━━━ Records for the exercise

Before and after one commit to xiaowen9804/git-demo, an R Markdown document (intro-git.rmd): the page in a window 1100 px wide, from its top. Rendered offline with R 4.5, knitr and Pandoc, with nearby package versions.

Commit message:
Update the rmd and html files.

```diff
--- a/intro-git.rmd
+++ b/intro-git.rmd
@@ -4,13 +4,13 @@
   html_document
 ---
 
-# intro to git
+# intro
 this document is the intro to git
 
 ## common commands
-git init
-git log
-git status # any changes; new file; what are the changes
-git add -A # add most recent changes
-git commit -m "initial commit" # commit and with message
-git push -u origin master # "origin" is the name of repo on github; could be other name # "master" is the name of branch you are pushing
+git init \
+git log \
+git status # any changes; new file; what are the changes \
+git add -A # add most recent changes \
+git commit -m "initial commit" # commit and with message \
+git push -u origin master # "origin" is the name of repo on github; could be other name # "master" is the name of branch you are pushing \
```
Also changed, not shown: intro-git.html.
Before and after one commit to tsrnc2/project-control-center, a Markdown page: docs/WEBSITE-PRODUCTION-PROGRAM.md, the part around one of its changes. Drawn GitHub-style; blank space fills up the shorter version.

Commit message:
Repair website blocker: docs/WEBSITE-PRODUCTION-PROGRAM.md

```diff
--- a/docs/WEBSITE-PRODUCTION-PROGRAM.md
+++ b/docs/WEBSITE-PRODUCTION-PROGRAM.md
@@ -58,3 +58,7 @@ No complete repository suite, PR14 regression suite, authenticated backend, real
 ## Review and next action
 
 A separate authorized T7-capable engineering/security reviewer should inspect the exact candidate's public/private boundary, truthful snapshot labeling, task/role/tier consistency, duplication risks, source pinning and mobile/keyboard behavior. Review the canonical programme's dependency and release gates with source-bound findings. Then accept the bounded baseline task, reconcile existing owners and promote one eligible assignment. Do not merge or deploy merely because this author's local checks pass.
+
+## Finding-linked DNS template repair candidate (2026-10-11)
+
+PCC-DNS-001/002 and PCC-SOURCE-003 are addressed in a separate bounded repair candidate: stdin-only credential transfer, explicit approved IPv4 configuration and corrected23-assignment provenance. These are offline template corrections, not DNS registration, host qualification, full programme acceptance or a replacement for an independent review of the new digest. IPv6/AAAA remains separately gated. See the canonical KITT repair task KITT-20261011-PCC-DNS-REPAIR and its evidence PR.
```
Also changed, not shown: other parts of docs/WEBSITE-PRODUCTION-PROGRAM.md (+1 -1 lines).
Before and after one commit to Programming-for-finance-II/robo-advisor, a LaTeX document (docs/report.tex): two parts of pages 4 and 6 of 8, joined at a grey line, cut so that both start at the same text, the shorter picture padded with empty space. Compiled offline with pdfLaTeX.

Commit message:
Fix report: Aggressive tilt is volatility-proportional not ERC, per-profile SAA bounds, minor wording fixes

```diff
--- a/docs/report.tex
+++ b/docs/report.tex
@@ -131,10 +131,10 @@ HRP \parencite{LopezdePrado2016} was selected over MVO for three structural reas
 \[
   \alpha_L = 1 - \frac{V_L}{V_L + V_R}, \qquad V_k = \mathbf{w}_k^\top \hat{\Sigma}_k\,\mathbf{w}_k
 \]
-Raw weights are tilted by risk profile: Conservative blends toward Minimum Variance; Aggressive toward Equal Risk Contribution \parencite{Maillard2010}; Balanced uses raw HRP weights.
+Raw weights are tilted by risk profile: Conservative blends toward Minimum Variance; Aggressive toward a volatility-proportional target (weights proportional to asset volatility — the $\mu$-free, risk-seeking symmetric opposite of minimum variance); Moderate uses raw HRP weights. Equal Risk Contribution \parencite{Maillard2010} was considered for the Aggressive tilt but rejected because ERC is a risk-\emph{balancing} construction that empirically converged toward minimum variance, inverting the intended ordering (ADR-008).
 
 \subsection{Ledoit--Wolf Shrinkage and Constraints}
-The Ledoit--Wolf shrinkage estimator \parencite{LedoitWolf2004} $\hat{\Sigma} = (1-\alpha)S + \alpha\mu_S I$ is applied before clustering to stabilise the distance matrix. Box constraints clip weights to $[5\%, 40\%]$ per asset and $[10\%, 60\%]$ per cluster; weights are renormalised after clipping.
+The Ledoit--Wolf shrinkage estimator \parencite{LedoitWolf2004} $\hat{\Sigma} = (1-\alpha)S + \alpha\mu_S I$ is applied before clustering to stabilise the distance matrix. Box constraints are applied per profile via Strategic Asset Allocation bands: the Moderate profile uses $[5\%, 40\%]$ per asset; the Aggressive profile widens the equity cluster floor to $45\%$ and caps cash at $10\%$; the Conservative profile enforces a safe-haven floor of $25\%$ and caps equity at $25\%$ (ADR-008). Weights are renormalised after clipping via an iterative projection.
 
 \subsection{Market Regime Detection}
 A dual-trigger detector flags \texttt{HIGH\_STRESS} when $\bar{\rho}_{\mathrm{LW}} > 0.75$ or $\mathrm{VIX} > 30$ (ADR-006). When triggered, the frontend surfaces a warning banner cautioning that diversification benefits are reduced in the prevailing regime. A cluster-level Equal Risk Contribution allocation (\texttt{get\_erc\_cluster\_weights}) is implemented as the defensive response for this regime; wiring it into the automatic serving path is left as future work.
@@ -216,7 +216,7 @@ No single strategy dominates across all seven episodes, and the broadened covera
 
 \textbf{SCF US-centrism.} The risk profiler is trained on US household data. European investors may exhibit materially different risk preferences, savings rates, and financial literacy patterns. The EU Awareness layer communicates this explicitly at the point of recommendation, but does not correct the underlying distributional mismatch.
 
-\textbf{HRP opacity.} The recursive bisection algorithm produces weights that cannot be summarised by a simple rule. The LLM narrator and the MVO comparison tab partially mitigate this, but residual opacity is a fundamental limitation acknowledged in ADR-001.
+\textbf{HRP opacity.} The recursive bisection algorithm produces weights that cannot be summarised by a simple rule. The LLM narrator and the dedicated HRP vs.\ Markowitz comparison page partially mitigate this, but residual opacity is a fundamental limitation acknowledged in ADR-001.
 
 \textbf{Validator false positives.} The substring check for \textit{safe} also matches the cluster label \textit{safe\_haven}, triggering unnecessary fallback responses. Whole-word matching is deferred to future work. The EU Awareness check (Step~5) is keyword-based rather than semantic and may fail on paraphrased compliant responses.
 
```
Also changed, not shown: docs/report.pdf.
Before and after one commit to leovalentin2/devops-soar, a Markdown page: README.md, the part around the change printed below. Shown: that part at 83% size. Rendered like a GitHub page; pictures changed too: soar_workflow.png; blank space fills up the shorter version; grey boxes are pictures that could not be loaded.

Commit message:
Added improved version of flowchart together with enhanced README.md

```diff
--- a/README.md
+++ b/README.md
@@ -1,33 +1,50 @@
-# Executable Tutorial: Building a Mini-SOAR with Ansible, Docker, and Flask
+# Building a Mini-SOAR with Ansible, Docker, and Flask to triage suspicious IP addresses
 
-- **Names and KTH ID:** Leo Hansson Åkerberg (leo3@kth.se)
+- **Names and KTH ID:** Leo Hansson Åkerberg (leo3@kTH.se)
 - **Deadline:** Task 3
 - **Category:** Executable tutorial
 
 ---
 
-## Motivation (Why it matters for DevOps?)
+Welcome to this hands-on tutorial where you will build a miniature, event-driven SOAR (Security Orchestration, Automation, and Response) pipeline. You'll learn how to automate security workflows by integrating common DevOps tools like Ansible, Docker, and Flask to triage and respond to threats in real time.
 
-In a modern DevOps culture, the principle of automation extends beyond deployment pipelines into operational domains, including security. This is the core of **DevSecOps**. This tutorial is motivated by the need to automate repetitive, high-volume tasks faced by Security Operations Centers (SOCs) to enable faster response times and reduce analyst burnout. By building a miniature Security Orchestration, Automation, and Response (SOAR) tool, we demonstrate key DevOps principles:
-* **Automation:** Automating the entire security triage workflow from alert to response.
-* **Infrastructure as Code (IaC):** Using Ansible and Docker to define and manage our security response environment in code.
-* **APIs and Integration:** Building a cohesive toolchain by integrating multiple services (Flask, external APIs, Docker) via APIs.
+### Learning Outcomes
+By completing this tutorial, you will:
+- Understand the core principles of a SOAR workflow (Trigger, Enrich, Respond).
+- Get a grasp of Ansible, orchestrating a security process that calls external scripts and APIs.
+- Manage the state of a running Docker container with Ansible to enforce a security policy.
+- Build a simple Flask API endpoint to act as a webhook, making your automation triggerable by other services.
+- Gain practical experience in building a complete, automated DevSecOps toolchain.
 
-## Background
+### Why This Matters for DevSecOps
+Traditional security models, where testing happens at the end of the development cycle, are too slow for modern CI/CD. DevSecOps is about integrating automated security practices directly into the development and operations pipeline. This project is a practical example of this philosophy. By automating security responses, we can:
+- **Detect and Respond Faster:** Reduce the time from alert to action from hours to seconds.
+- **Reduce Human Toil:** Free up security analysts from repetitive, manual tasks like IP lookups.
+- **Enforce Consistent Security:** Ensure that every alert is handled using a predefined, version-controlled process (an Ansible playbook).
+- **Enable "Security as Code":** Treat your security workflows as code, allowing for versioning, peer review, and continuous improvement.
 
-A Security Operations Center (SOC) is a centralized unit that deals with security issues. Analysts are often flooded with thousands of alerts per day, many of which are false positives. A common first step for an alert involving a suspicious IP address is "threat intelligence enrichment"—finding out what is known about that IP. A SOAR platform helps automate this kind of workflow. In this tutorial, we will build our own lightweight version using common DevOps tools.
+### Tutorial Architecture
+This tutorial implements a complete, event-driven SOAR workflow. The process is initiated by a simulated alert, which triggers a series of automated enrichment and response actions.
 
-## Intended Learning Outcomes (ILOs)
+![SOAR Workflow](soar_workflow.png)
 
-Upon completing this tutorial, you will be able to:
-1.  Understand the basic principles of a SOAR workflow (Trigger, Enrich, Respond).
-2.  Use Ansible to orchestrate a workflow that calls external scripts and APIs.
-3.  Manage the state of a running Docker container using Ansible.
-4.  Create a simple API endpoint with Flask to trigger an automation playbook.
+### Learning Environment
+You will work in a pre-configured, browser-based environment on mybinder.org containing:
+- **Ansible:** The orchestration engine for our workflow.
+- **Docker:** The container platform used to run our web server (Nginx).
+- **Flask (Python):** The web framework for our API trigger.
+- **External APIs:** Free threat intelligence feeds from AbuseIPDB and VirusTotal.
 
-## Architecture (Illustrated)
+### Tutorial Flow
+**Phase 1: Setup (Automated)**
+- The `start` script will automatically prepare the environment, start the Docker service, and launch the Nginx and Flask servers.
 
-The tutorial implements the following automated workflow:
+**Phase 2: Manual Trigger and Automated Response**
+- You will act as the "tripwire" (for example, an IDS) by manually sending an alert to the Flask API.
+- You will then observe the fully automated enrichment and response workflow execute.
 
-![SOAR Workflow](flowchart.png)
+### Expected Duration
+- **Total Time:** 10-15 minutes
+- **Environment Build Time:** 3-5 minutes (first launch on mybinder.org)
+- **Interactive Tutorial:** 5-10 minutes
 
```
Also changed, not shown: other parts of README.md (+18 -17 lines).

━━━━━━

Look over the records above and copy each line that includes the string "Wolf".

 \subsection{Ledoit--Wolf Shrinkage and Constraints}
-The Ledoit--Wolf shrinkage estimator \parencite{LedoitWolf2004} $\hat{\Sigma} = (1-\alpha)S + \alpha\mu_S I$ is applied before clustering to stabilise the distance matrix. Box constraints clip weights to $[5\%, 40\%]$ per asset and $[10\%, 60\%]$ per cluster; weights are renormalised after clipping.
+The Ledoit--Wolf shrinkage estimator \parencite{LedoitWolf2004} $\hat{\Sigma} = (1-\alpha)S + \alpha\mu_S I$ is applied before clustering to stabilise the distance matrix. Box constraints are applied per profile via Strategic Asset Allocation bands: the Moderate profile uses $[5\%, 40\%]$ per asset; the Aggressive profile widens the equity cluster floor to $45\%$ and caps cash at $10\%$; the Conservative profile enforces a safe-haven floor of $25\%$ and caps equity at $25\%$ (ADR-008). Weights are renormalised after clipping via an iterative projection.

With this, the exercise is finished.